Our collection contains many household items and tools. These objects give historians a look into the daily lives of people in the past. While history is often taught as a series of defining events, daily routines can show us more about society at any given time. Household items are also often the only glimpse into the lives of people traditionally not given a voice in the historic record. Women, children, and domestic servants spent much of their time in the home, but did not leave as many written records as men did. Household objects can therefore be used to give us an understanding into their experiences.
Housework, including kitchen work, was traditionally called the “Woman’s sphere.” Although it has historically been undervalued, housework was and is work, and often very physically demanding, especially before modern conveniences. In the very early days of Auburn’s settlement, there were few social distinctions among women. Women of all classes worked hard in the home; making their own candles, carding and spinning wool, and working in the kitchen. Food was largely grown and prepared at home. Clothes washing was done by hand. Sweeping and rug beating were common activities before the vacuum cleaner. Think about having to haul water out of a well and carry it to the house every time you needed it. Try out the yoke and imagine using it to carry buckets of water.

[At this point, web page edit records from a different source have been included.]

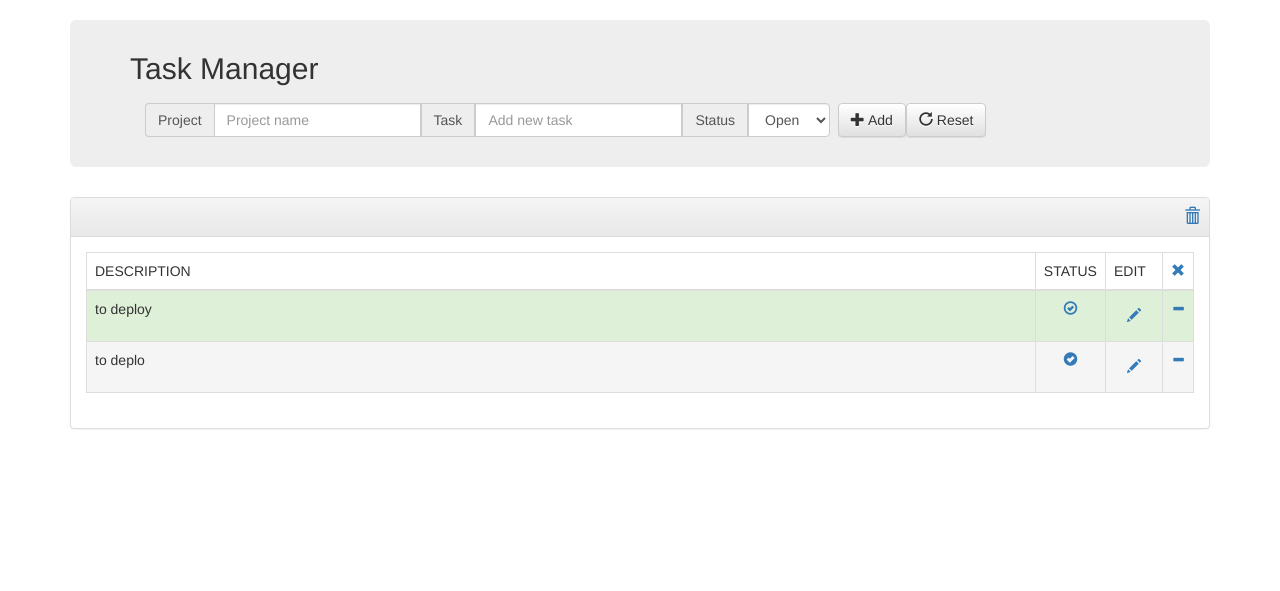
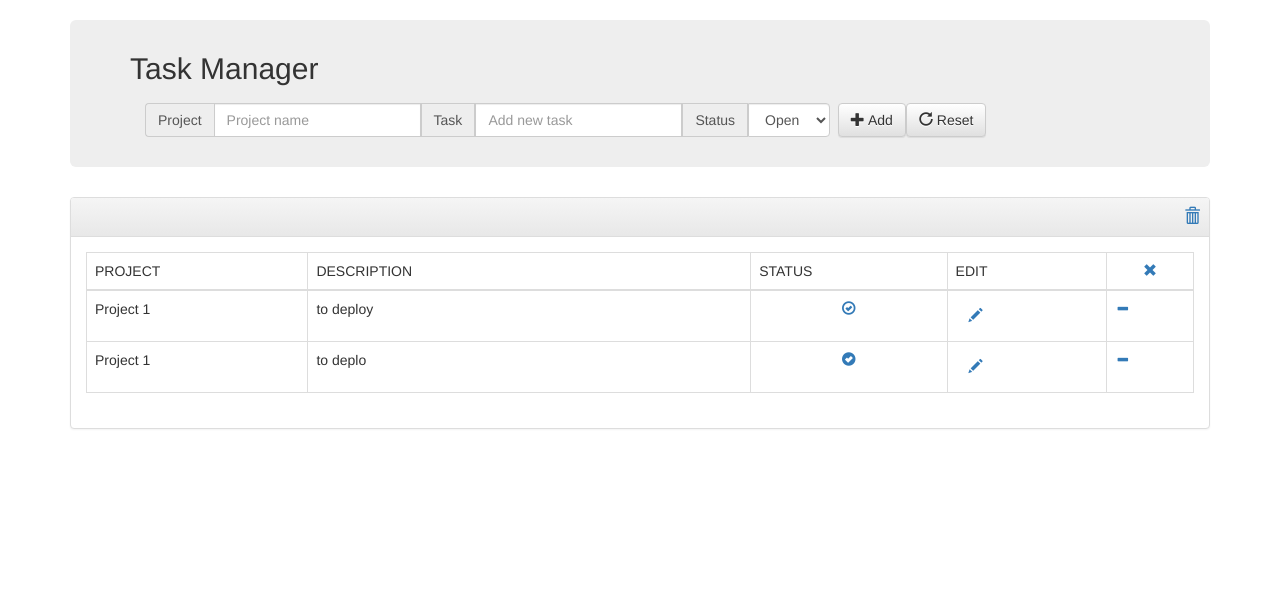
Before and after one commit to Safeeq0416/lokeshIn, a Flask app: page / in a window 1280 px wide. Shown: the part 50-641 px from the top of the page. Run offline with Flask 2, Linux system fonts and the light colour scheme; a user stored in the database is signed in; data comes from the database, SQL or seed files in the repository; some libraries are stand-ins or nearby versions.

Commit message:
Update index.html
add extra details

```diff
--- a/Task-Manager/templates/index.html
+++ b/Task-Manager/templates/index.html
@@ -73,7 +73,8 @@
                   <table class="table table-bordered table-hover">
     <thead>
         <tr>
-                            <td style="width:100%">DESCRIPTION</td>
+            <td style="width:20%">PROJECT</td>
+            <td style="width:40%">DESCRIPTION</td>
             <td>STATUS</td>
             <td>EDIT</td>
             <td align="center">
@@ -84,13 +85,10 @@
         </tr>
     </thead>
     <tbody>
-                        {% for task in tasks %}
-                        {% if task.project_id == active %}
-                            {% if task.status %}
-                                <tr class="success">
-                            {% else %}
-                                <tr class="active">
-                            {% endif %}
+        {% for project in projects %}
+            {% for task in project.tasks %}
+                <tr>
+                    <td>{{ project.project_name }}</td>
                     <td>{{ task.task }}</td>
                     <td align="center">
                         <a href="/close/{{ task.task_id }}">
@@ -112,7 +110,7 @@
                         </a>
                     </td>
                 </tr>
-                        {% endif %}
+            {% endfor %}
         {% endfor %}
     </tbody>
 </table>
@@ -138,7 +136,7 @@
     $('#editStatus').val(taskStatus);
 
     // Use url_for to generate the correct URL for the edit_task endpoint
-    var editUrl = "{{ url_for('edit_task', task_id='__task_id__') }}".replace('__task_id__', taskId);
+    var editUrl = "{{ url_for('edit_task', task_id='_task_id') }}".replace('task_id_', taskId);
     $('#editTaskForm').attr('action', editUrl).submit();
 }
 
```
Lines whose indentation alone changed are shown as unchanged.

Historically the kitchen was a purely utilitarian room. It was placed far from the public rooms of the house and used solely to produce meals. Today however, the kitchen is seen as the heart of the home, and is used as a place to gather and socialize. Food preparation is celebrated and food is the easiest way for most people to identify with their cultural heritage.
Think about your family traditions. How many of these involve food? Does your family have a specific recipe for special occasions? When you smell a certain food, does it bring back memories?